  • A home page for your team that shows recent documents and team activity, with the ability to create additional pages with web parts that highlight activity, individual documents, or even list items
  • A true modern, mobile experience in the SharePoint app on your phone

Clicking the “Files” tab in any view of an Office 365 Group (from within Outlook or on the team site) will open the Team Site Shared Documents library, but you can then navigate to additional document libraries, pages and lists on your site.

Developer spin: owning the provisioning story is more critical than ever

I’ve been screaming as loud as I can about the incredible work the OfficeDevPnP team has been doing around site provisioning in Office 365 (and SharePoint 2016).

If you’re new to the PnP team, here’s a TL;DR: the Office Development Patterns and Practices team curates open-source, documented code on GitHub that helps you implement best practices for provisioning custom site collections in Office 365.

Owning the site provisioning experience has always been important to SharePoint developers; most of my clients request some means of creating a customized instance of a SharePoint site.

So why is it more important now?  We’ve traditionally used site templates to take more ownership of the large, sprawling toolbox that is a SharePoint site, typically managing customization around things like web parts on pages, navigation, security groups and permissions, default list instances and, of course, site columns and content types.

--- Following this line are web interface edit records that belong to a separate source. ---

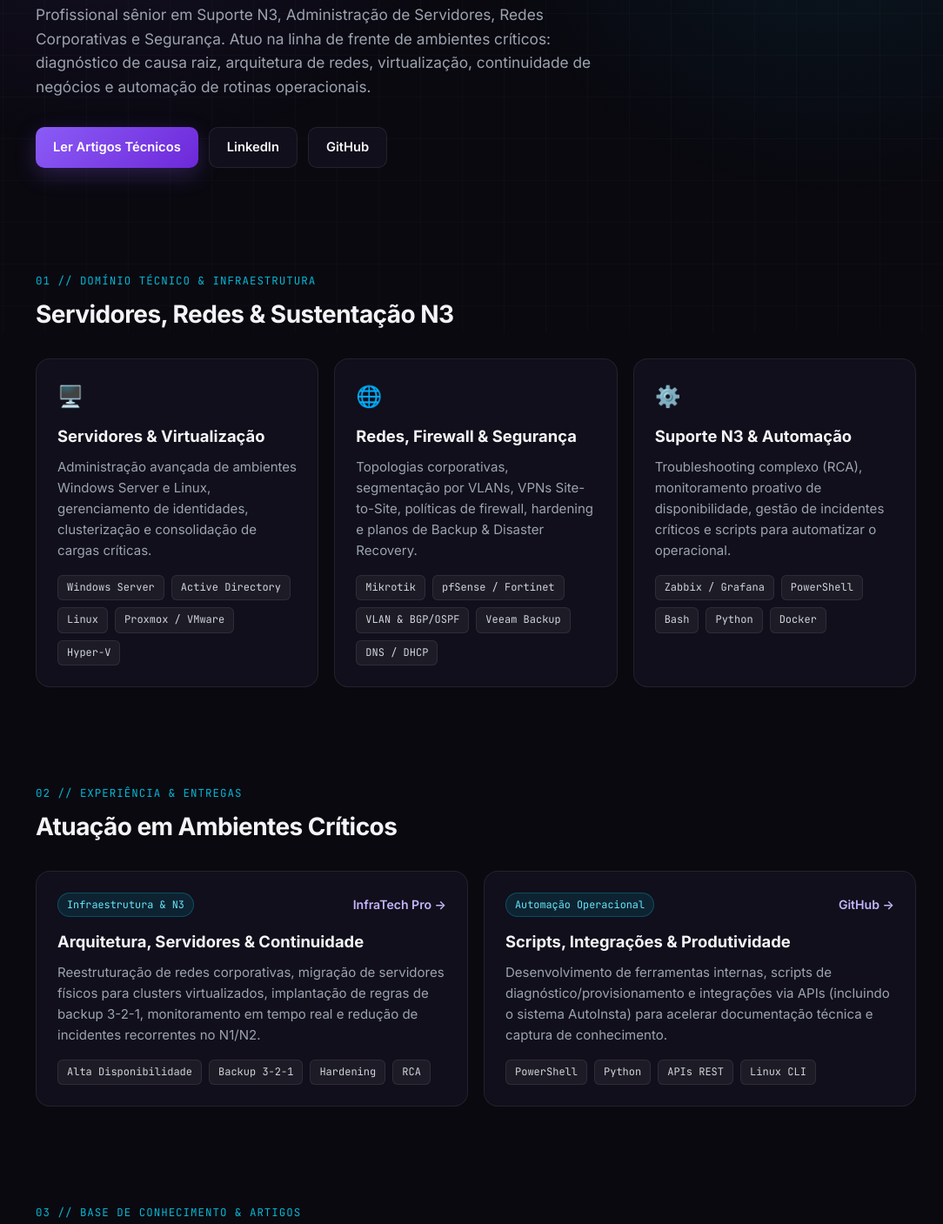
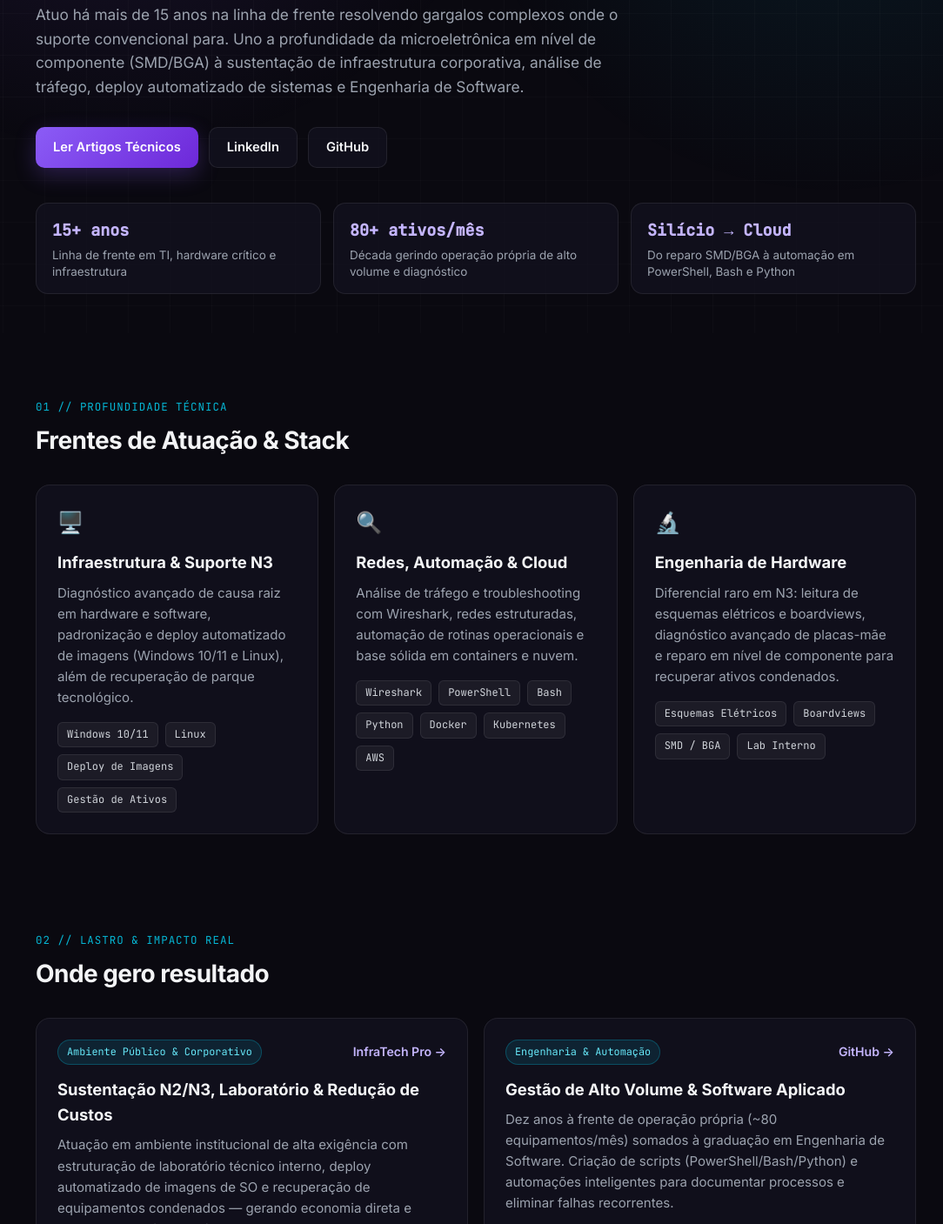
Before and after one commit to PablusVinii/PablusVinii.github.io, a plain HTML site: page index.html in a window 1280 px wide. Shown: the part 417-1824 px from the top of the page at 87% size, without its empty margins (93-1177 px from the left). Drawn offline with Linux system fonts and the light colour scheme.

Commit message:
Refine portfolio with authentic 15+ yr N3, Hardware (SMD/BGA), Wireshark & Automation positioning

```diff
--- a/index.html
+++ b/index.html
@@ -3,8 +3,8 @@
 <head>
   <meta charset="UTF-8" />
   <meta name="viewport" content="width=device-width, initial-scale=1.0" />
-  <title>Pablus Vinicius · Especialista Sênior em Suporte N3 & Infraestrutura</title>
-  <meta name="description" content="Portfólio e artigos técnicos de Pablus Vinicius — Especialista Sênior em Suporte de TI N3, Servidores, Redes Corporativas, Virtualização e Automação de Infraestrutura." />
+  <title>Pablus Vinicius · Especialista em Infraestrutura de TI, Suporte N3 & Engenharia de Hardware</title>
+  <meta name="description" content="Pablus Vinicius — Especialista em Infraestrutura de TI & Suporte N3 com 15+ anos de experiência. Do silício à rede: Linux, Windows, Wireshark, Automação (PowerShell, Bash, Python), Docker/AWS e Engenharia de Hardware (SMD/BGA)." />
   <meta name="theme-color" content="#0a0910" />
   <link rel="preconnect" href="https://fonts.googleapis.com" />
   <link rel="preconnect" href="https://fonts.gstatic.com" crossorigin />
@@ -22,8 +22,8 @@
       </a>
       <nav class="nav-links">
         <a href="#sobre">Sobre</a>
-        <a href="#stack">Infraestrutura</a>
-        <a href="#projetos">Atuação</a>
+        <a href="#stack">Especialidades</a>
+        <a href="#projetos">Trajetória</a>
         <a href="#blog">Blog</a>
         <a href="#contato">Contato</a>
       </nav>
@@ -35,83 +35,98 @@
     <section class="hero" id="sobre">
       <div class="status-pill">
         <span class="pulse-dot"></span>
-        InfraTech Pro · Especialista Sênior em N3 & Infraestrutura de TI
+        InfraTech Pro · Especialista em Infraestrutura de TI & Suporte N3 · 15+ Anos
       </div>
-      <h1>Infraestrutura resiliente, servidores em alta disponibilidade e resolução N3.</h1>
+      <h1>Do silício à rede: resolução N3, engenharia de hardware e automação.</h1>
       <p class="hero-sub">
-        Profissional sênior em Suporte N3, Administração de Servidores, Redes Corporativas e Segurança.
-        Atuo na linha de frente de ambientes críticos: diagnóstico de causa raiz, arquitetura de redes, virtualização,
-        continuidade de negócios e automação de rotinas operacionais.
+        Atuo há mais de 15 anos na linha de frente resolvendo gargalos complexos onde o suporte convencional para.
+        Uno a profundidade da microeletrônica em nível de componente (SMD/BGA) à sustentação de infraestrutura corporativa,
+        análise de tráfego, deploy automatizado de sistemas e Engenharia de Software.
       </p>
       <div class="hero-actions">
         <a href="#blog" class="btn btn-primary">Ler Artigos Técnicos</a>
         <a href="https://www.linkedin.com/company/infratech-pro/" target="_blank" rel="noopener" class="btn btn-ghost">LinkedIn</a>
         <a href="https://github.com/PablusVinii" target="_blank" rel="noopener" class="btn btn-ghost">GitHub</a>
       </div>
+
+      <div class="metrics-strip">
+        <div class="metric-box">
+          <span class="metric-value">15+ anos</span>
+          <span class="metric-label">Linha de frente em TI, hardware crítico e infraestrutura</span>
+        </div>
+        <div class="metric-box">
+          <span class="metric-value">80+ ativos/mês</span>
+          <span class="metric-label">Década gerindo operação própria de alto volume e diagnóstico</span>
+        </div>
+        <div class="metric-box">
+          <span class="metric-value">Silício → Cloud</span>
+          <span class="metric-label">Do reparo SMD/BGA à automação em PowerShell, Bash e Python</span>
+        </div>
+      </div>
     </section>
 
     <!-- STACK -->
     <section class="section" id="stack">
       <div class="section-header">
-        <span class="section-kicker">01 // DOMÍNIO TÉCNICO & INFRAESTRUTURA</span>
-        <h2>Servidores, Redes & Sustentação N3</h2>
+        <span class="section-kicker">01 // PROFUNDIDADE TÉCNICA</span>
+        <h2>Frentes de Atuação & Stack</h2>
       </div>
       <div class="stack-grid">
         <div class="card stack-card">
           <div class="card-icon">🖥️</div>
-          <h3>Servidores & Virtualização</h3>
-          <p>Administração avançada de ambientes Windows Server e Linux, gerenciamento de identidades, clusterização e consolidação de cargas críticas.</p>
+          <h3>Infraestrutura & Suporte N3</h3>
+          <p>Diagnóstico avançado de causa raiz em hardware e software, padronização e deploy automatizado de imagens (Windows 10/11 e Linux), além de recuperação de parque tecnológico.</p>
           <div class="tags">
-            <span>Windows Server</span><span>Active Directory</span><span>Linux</span><span>Proxmox / VMware</span><span>Hyper-V</span>
+            <span>Windows 10/11</span><span>Linux</span><span>Deploy de Imagens</span><span>Gestão de Ativos</span>
           </div>
         </div>
         <div class="card stack-card">
-          <div class="card-icon">🌐</div>
-          <h3>Redes, Firewall & Segurança</h3>
-          <p>Topologias corporativas, segmentação por VLANs, VPNs Site-to-Site, políticas de firewall, hardening e planos de Backup & Disaster Recovery.</p>
+          <div class="card-icon">🔍</div>
+          <h3>Redes, Automação & Cloud</h3>
+          <p>Análise de tráfego e troubleshooting com Wireshark, redes estruturadas, automação de rotinas operacionais e base sólida em containers e nuvem.</p>
           <div class="tags">
-            <span>Mikrotik</span><span>pfSense / Fortinet</span><span>VLAN & BGP/OSPF</span><span>Veeam Backup</span><span>DNS / DHCP</span>
+            <span>Wireshark</span><span>PowerShell</span><span>Bash</span><span>Python</span><span>Docker</span><span>Kubernetes</span><span>AWS</span>
           </div>
         </div>
         <div class="card stack-card">
-          <div class="card-icon">⚙️</div>
-          <h3>Suporte N3 & Automação</h3>
-          <p>Troubleshooting complexo (RCA), monitoramento proativo de disponibilidade, gestão de incidentes críticos e scripts para automatizar o operacional.</p>
+          <div class="card-icon">🔬</div>
+          <h3>Engenharia de Hardware</h3>
+          <p>Diferencial raro em N3: leitura de esquemas elétricos e boardviews, diagnóstico avançado de placas-mãe e reparo em nível de componente para recuperar ativos condenados.</p>
           <div class="tags">
-            <span>Zabbix / Grafana</span><span>PowerShell</span><span>Bash</span><span>Python</span><span>Docker</span>
+            <span>Esquemas Elétricos</span><span>Boardviews</span><span>SMD / BGA</span><span>Lab Interno</span>
           </div>
         </div>
       </div>
     </section>
 
-    <!-- PROJETOS / ATUAÇÃO -->
+    <!-- TRAJETÓRIA & IMPACTO -->
     <section class="section" id="projetos">
       <div class="section-header">
-        <span class="section-kicker">02 // EXPERIÊNCIA & ENTREGAS</span>
-        <h2>Atuação em Ambientes Críticos</h2>
+        <span class="section-kicker">02 // LASTRO & IMPACTO REAL</span>
+        <h2>Onde gero resultado</h2>
       </div>
       <div class="projects-grid">
         <article class="card project-card">
           <div class="project-top">
-            <span class="project-badge">Infraestrutura & N3</span>
+            <span class="project-badge">Ambiente Público & Corporativo</span>
             <a href="https://www.linkedin.com/company/infratech-pro/" target="_blank" rel="noopener" class="project-link">InfraTech Pro →</a>
           </div>
-          <h3>Arquitetura, Servidores & Continuidade</h3>
-          <p>Reestruturação de redes corporativas, migração de servidores físicos para clusters virtualizados, implantação de regras de backup 3-2-1, monitoramento em tempo real e redução de incidentes recorrentes no N1/N2.</p>
+          <h3>Sustentação N2/N3, Laboratório & Redução de Custos</h3>
+          <p>Atuação em ambiente institucional de alta exigência com estruturação de laboratório técnico interno, deploy automatizado de imagens de SO e recuperação de equipamentos condenados — gerando economia direta e estendendo o ciclo de vida do parque.</p>
           <div class="tags">
-            <span>Alta Disponibilidade</span><span>Backup 3-2-1</span><span>Hardening</span><span>RCA</span>
+            <span>Sustentação N3</span><span>Economia de Ativos</span><span>Padronização</span>
           </div>
         </article>
 
         <article class="card project-card">
           <div class="project-top">
-            <span class="project-badge">Automação Operacional</span>
+            <span class="project-badge">Engenharia & Automação</span>
             <a href="https://github.com/PablusVinii/autoinsta" target="_blank" rel="noopener" class="project-link">GitHub →</a>
           </div>
-          <h3>Scripts, Integrações & Produtividade</h3>
-          <p>Desenvolvimento de ferramentas internas, scripts de diagnóstico/provisionamento e integrações via APIs (incluindo o sistema AutoInsta) para acelerar documentação técnica e captura de conhecimento.</p>
+          <h3>Gestão de Alto Volume & Software Aplicado</h3>
+          <p>Dez anos à frente de operação própria (~80 equipamentos/mês) somados à graduação em Engenharia de Software. Criação de scripts (PowerShell/Bash/Python) e automações inteligentes para documentar processos e eliminar falhas recorrentes.</p>
           <div class="tags">
-            <span>PowerShell</span><span>Python</span><span>APIs REST</span><span>Linux CLI</span>
+            <span>Eng. de Software</span><span>Scripting</span><span>APIs & Bots</span>
           </div>
         </article>
       </div>
@@ -121,8 +136,8 @@
     <section class="section" id="blog">
       <div class="section-header blog-header">
         <div>
-          <span class="section-kicker">03 // BASE DE CONHECIMENTO & ARTIGOS</span>
-          <h2>Blog Técnico · Infra, Servidores & TI</h2>
+          <span class="section-kicker">03 // ARTIGOS & NOTAS TÉCNICAS</span>
+          <h2>Blog · N3, Infra, Redes & Hardware</h2>
         </div>
         <div class="filter-bar" id="blog-filters">
           <button class="filter-btn active" data-cat="all">Todos</button>
@@ -138,8 +153,8 @@
     <section class="section contact-section" id="contato">
       <div class="card contact-card">
         <span class="section-kicker">04 // CONEXÃO</span>
-        <h2>Precisa de visão Sênior em N3 & Infra?</h2>
-        <p>Aberto a conexões técnicas, projetos de infraestrutura corporativa, sustentação de servidores e desafios de alta complexidade.</p>
+        <h2>Vamos resolver problemas complexos?</h2>
+        <p>Disponível para conexões estratégicas, desafios em Infraestrutura & Suporte N3, automação operacional e recuperação de ativos críticos.</p>
         <div class="hero-actions">
           <a href="mailto:pablus.vinicius@live.com" class="btn btn-primary">Enviar E-mail</a>
           <a href="https://www.linkedin.com/company/infratech-pro/" target="_blank" rel="noopener" class="btn btn-ghost">LinkedIn</a>
@@ -152,7 +167,7 @@
   <footer class="footer">
     <div class="container footer-inner">
       <span>© 2026 Pablus Vinicius · InfraTech Pro</span>
-      <span class="mono">Suporte Sênior N3 · Servidores · Redes</span>
+      <span class="mono">Infraestrutura N3 · Automação · Engenharia de Hardware</span>
     </div>
   </footer>
 
--- a/style.css
+++ b/style.css
@@ -188,6 +188,36 @@ body {
 
 .btn-ghost:hover {
   border-color: var(--border-hover);
+}
+
+.metrics-strip {
+  display: grid;
+  grid-template-columns: repeat(auto-fit, minmax(220px, 1fr));
+  gap: 14px;
+  margin-top: 40px;
+}
+
+.metric-box {
+  background: var(--surface);
+  border: 1px solid var(--border);
+  border-radius: 14px;
+  padding: 16px 18px;
+  display: flex;
+  flex-direction: column;
+  gap: 4px;
+}
+
+.metric-value {
+  font-family: 'JetBrains Mono', monospace;
+  font-size: 1.15rem;
+  font-weight: 700;
+  color: #c4b5fd;
+}
+
+.metric-label {
+  font-size: 0.84rem;
+  color: var(--muted);
+  line-height: 1.4;
 }
 
 /* SECTIONS */
```
Also changed, not shown: 1 other file.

This toolbox has now grown to include all the Office 365 Groups goodies (see above), which means that administrators wishing to stand up governance around the creation of SharePoint sites now have even more to govern.

For now, the best advice I can give to SharePoint developers and administrators scrambling to govern Team Sites and Groups is to funnel the creation of Office 365 Groups through the creation of SharePoint sites, where you can own more of the experience.  Utilize tools like the OfficeDevPnP Partner Pack to manage self-service site creation and, if you’re especially concerned about content sprawl, turn off the ability for end users to create Groups and instead direct them to a site request list.

As the Office 365 toolbox continues to evolve, common customization requests of SharePoint/Office 365 developers will grow to include standing up custom team sites with custom document libraries/lists, plans, custom navigation, default content, limitations on naming conventions and perhaps even integration with the recently-announced Microsoft Teams.

By owning the provisioning experience with the OfficeDevPnP toolkit, you gain programmatic control over several aspects of the experience, and I anticipate that the list of customizations will continue to grow; Microsoft has already announced that Planner Templates with custom buckets and flags are in development:

Custom Planner templates are coming to Office 365.  Source: FastTrack

Wrapping it up

As I put the final touches on this blog here at the MVP Summit, I’m reminded that Microsoft now moves faster than most of us can keep up– even MVPs like myself who live and breathe this stuff every day.

If you’re overwhelmed, you’re not alone.  But know this: incredible things are ahead for collaboration, and SharePoint is at the center of all of it.

Developer spin: it’s a paradigm shift

Our role as SharePoint developers has undergone a paradigm shift, from shoehorning custom business functionality into SharePoint by hook or by crook, to mastering the ins and outs of the SharePoint and Office 365 toolkit enough to make an educated guess as to:

  • Which Office 365 service to harness for a particular use case
  • When to custom-develop an application, vs. when OOB is good enough
  • How to bridge the gap between OOB and what your customer actually wants using client-side code